Eddie Jordan

Eddie Jordan: Ireland’s Own F1 Legend

Eddie Jordan is a well-known figure in the world of motorsport, having been involved in various roles throughout his career. He is perhaps best known for founding the Jordan Grand Prix team, which competed in Formula One from 1991 to 2005.

Born in Dublin, Ireland in 1948, Jordan grew up with a passion for motorsport. He began his own racing career in the late 1960s, competing in a variety of events throughout Ireland and the UK. However, he soon realized that his true talent lay in management rather than driving, and he began to focus on building his own team.


In 1980, Jordan founded Eddie Jordan Racing, which initially competed in Formula Ford and later moved up to Formula Three. Over the years, the team achieved considerable success, with drivers such as Martin Brundle and Johnny Herbert taking victories and podium finishes.
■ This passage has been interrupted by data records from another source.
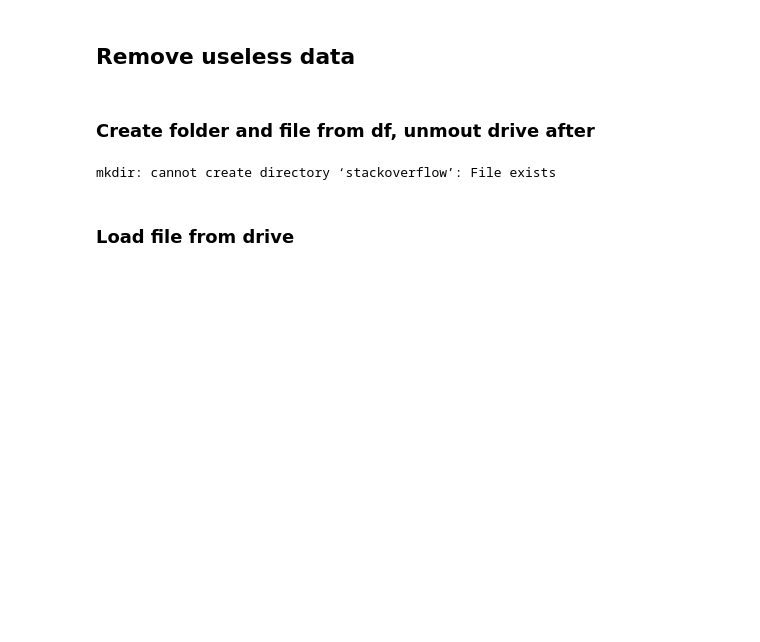
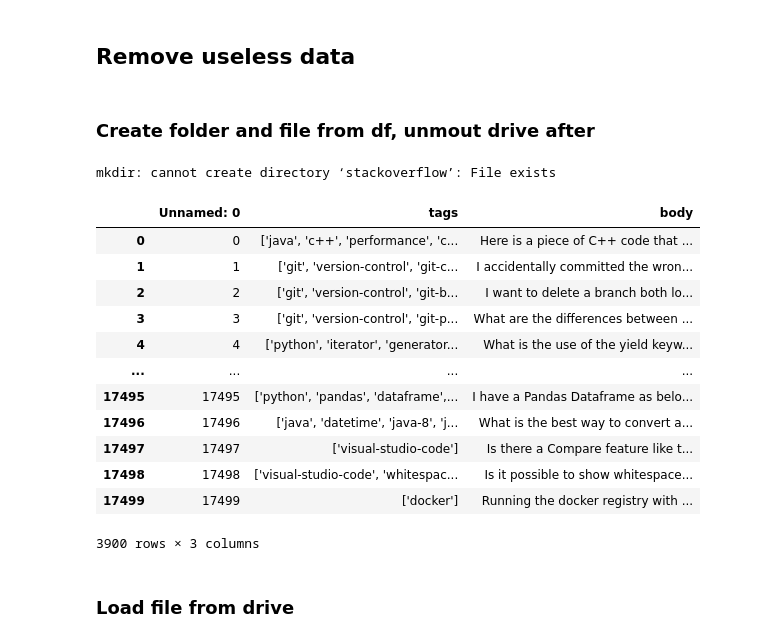
Before and after one commit to EnsarIshakoglu/NLP, a Jupyter notebook: NLP_Text_Classification.ipynb, the cells around one changed output. Drawn from its saved outputs; the diff is of its cells as text; code cells hidden in the pictures; blank space fills up the shorter version.

```diff
--- a/NLP_Text_Classification.ipynb
+++ b/NLP_Text_Classification.ipynb
@@ -78,26 +80,20 @@ drive.mount('/content/drive')
 Mounted at /content/drive
 # %% [markdown]
 ## Fetch data
-# %%
-# Get the data from stackoverflow sorted by votes
-def fetch_data():
-  data = []
-  page_count = 40
-  SITE = StackAPI('stackoverflow')
-
-  for i in range(page_count):
-    data.append(SITE.fetch('questions', sort="votes", min=20, filter='withbody', page=i + 1))
-
-  return data
+# %%
+# Get the data from stackoverflow sorted by votes
+def fetch_data():
+  if not exists('/content/NLP-question-data'):
+    !git clone https://github.com/EnsarIshakoglu/NLP-question-data.git
+
+  data = pd.read_csv('/content/NLP-question-data/questions.csv')
+
+  return data
 # %% [markdown]
 ## Remove useless data
 # %%
-def clean_data(data):
-  raw_df = pd.DataFrame(pd.DataFrame.from_dict(data[0]['items']))
-  for i in range(len(data) - 1):
-    raw_df = raw_df.append(pd.DataFrame.from_dict(data[i + 1]['items']))
-
-  df = raw_df[['tags', 'body']]
+def clean_data(df):
+  df = df[['tags', 'body']]
 
   # Strip html tags with regex:
   df['body'] = df['body'].str.replace(r'<[^<>]*>', '', regex=True)
@@ -105,8 +101,8 @@ def clean_data(data):
   # Get first tag for multi-class classification
   row_count = df.shape[0]
 
-  for i in range(row_count):
-    df['tags'].iloc[i] = df['tags'].iloc[i][0]
+  # for i in range(row_count):
+  #   df['tags'].iloc[i] = df['tags'].iloc[i][0]
 
   return df
 # %% [markdown]
@@ -114,17 +110,31 @@ def clean_data(data):
 # %%
 from os.path import exists
 
 !mkdir stackoverflow
 
-if not exists('/content/stackoverflow/questions.csv'):
-  data = fetch_data()
-  df = clean_data(data)
+if not exists('/content/stackoverflow/questions.csv') or not exists('/content/NLP-question-data'):
+  df = fetch_data()[['tags', 'body']]
+  df = clean_data(df)
   df.to_csv('/content/stackoverflow/questions.csv')
   print("Fetched data from stackoverflow, removed the useless data and saved it in stackoverflow/questions.csv")
 
 drive.flush_and_unmount()
+df
 # %% [output]
 mkdir: cannot create directory ‘stackoverflow’: File exists
+|  | Unnamed: 0 | tags | body |
+| 0 | 0 | ['java', 'c++', 'performance', 'c... | Here is a piece of C++ code that ... |
+| 1 | 1 | ['git', 'version-control', 'git-c... | I accidentally committed the wron... |
+| 2 | 2 | ['git', 'version-control', 'git-b... | I want to delete a branch both lo... |
+| 3 | 3 | ['git', 'version-control', 'git-p... | What are the differences between ... |
+| 4 | 4 | ['python', 'iterator', 'generator... | What is the use of the yield keyw... |
+| ... | ... | ... | ... |
+| 17495 | 17495 | ['python', 'pandas', 'dataframe',... | I have a Pandas Dataframe as belo... |
+| 17496 | 17496 | ['java', 'datetime', 'java-8', 'j... | What is the best way to convert a... |
+| 17497 | 17497 | ['visual-studio-code'] | Is there a Compare feature like t... |
+| 17498 | 17498 | ['visual-studio-code', 'whitespac... | Is it possible to show whitespace... |
+| 17499 | 17499 | ['docker'] | Running the docker registry with ... |
+3900 rows × 3 columns
 # %% [markdown]
 ### Load file from drive
 # %%
```
Also changed, not shown: parts of 24 cells of this notebook.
However, Jordan’s biggest success came when he decided to move into Formula One. In 1991, he founded Jordan Grand Prix, with the team making its debut at the season-opening United States Grand Prix. Despite being a new team with limited resources, Jordan Grand Prix immediately made an impression, with driver Andrea de Cesaris qualifying in fifth place and finishing the race in fourth.
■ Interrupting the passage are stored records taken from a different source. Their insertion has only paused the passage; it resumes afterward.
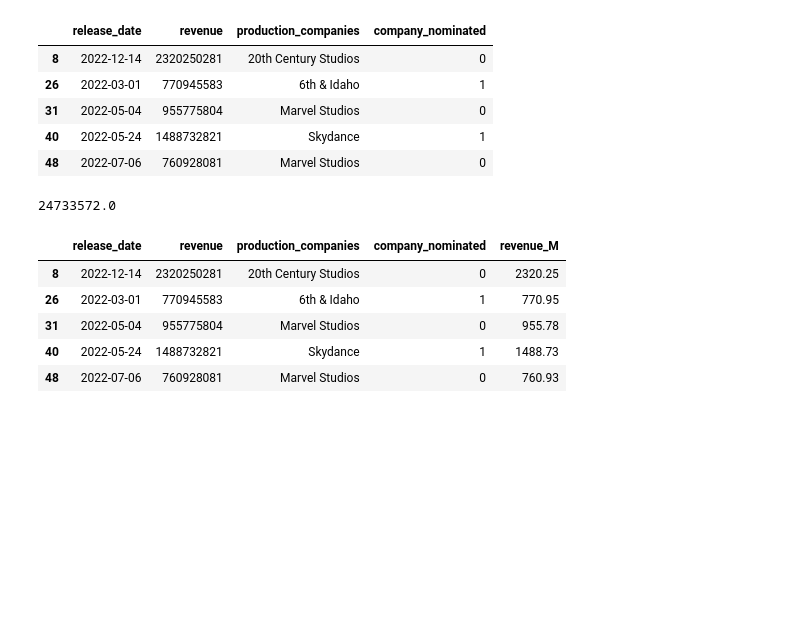
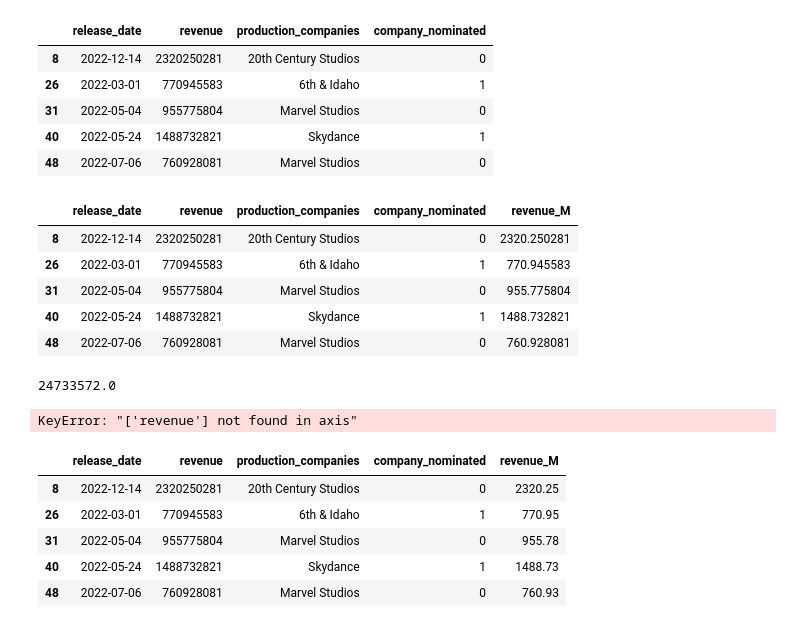
Before and after one commit to petrarkaselin/mid_project, a Jupyter notebook: notebooks/question_6.ipynb, the cells around one changed output. Saved outputs shown, nothing was run; the diff lists cells and outputs as text; code cells hidden in the pictures; blank space fills up the shorter version.

```diff
--- a/notebooks/question_6.ipynb
+++ b/notebooks/question_6.ipynb
@@ -58,14 +58,27 @@ movies_2022.head()
 | 31 | 2022-05-04 | 955775804 | Marvel Studios | 0 |
 | 40 | 2022-05-24 | 1488732821 | Skydance | 1 |
 | 48 | 2022-07-06 | 760928081 | Marvel Studios | 0 |
-# %%
-revenue_median = movies_2022['revenue'].quantile(0.5)
-revenue_median
-# %% [output]
-24733572.0
+# %%
+movies_2022.head()
+# %% [output]
+|  | release_date | revenue | production_companies | company_nominated | revenue_M |
+| 8 | 2022-12-14 | 2320250281 | 20th Century Studios | 0 | 2320.250281 |
+| 26 | 2022-03-01 | 770945583 | 6th & Idaho | 1 | 770.945583 |
+| 31 | 2022-05-04 | 955775804 | Marvel Studios | 0 | 955.775804 |
+| 40 | 2022-05-24 | 1488732821 | Skydance | 1 | 1488.732821 |
+| 48 | 2022-07-06 | 760928081 | Marvel Studios | 0 | 760.928081 |
 # %%
 movies_2022_describe = movies_2022.describe()
 movies_2022['revenue_M'] = movies_2022['revenue']/1000000
+# %%
+revenue_median = movies_2022['revenue'].quantile(0.5)
+revenue_median
+# %% [output]
+24733572.0
+# %%
+movies_2022 = movies_2022.drop('revenue')
+# %% [output]
+KeyError: "['revenue'] not found in axis"
 # %%
 movies_2022.head()
 # %% [output]
```
Also changed, not shown: parts of 1 cell of this notebook, 7 other files.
Over the years, Jordan Grand Prix continued to go from strength to strength. In 1998, the team achieved its first race victory, with Damon Hill winning the Belgian Grand Prix. The following year, Heinz-Harald Frentzen won two races and finished third in the drivers’ championship, while the team itself finished third in the constructors’ championship.

However, it was in 1999 that Jordan Grand Prix achieved its greatest success. The team introduced the highly innovative EJ10 chassis, which was designed by technical director Mike Gascoyne and featured a unique “trick” suspension system. With drivers Frentzen and Jarno Trulli at the wheel, the team won four races and finished third in the constructors’ championship once again.

Despite this success, Jordan Grand Prix never managed to win a championship in Formula One. However, the team remained a popular and well-respected presence in the paddock, thanks in large part to Jordan’s own larger-than-life personality. Known for his flamboyant dress sense and outspoken opinions, Jordan was a colorful and entertaining figure who always had something to say.

In 2005, Jordan Grand Prix was sold to the Midland Group and rebranded as MF1 Racing. Jordan himself moved on to other projects, including a role as a pundit for the BBC’s coverage of Formula One. However, he remained a popular and influential figure in the sport, with many fans and commentators remembering his time at the helm of one of Formula One’s most iconic teams.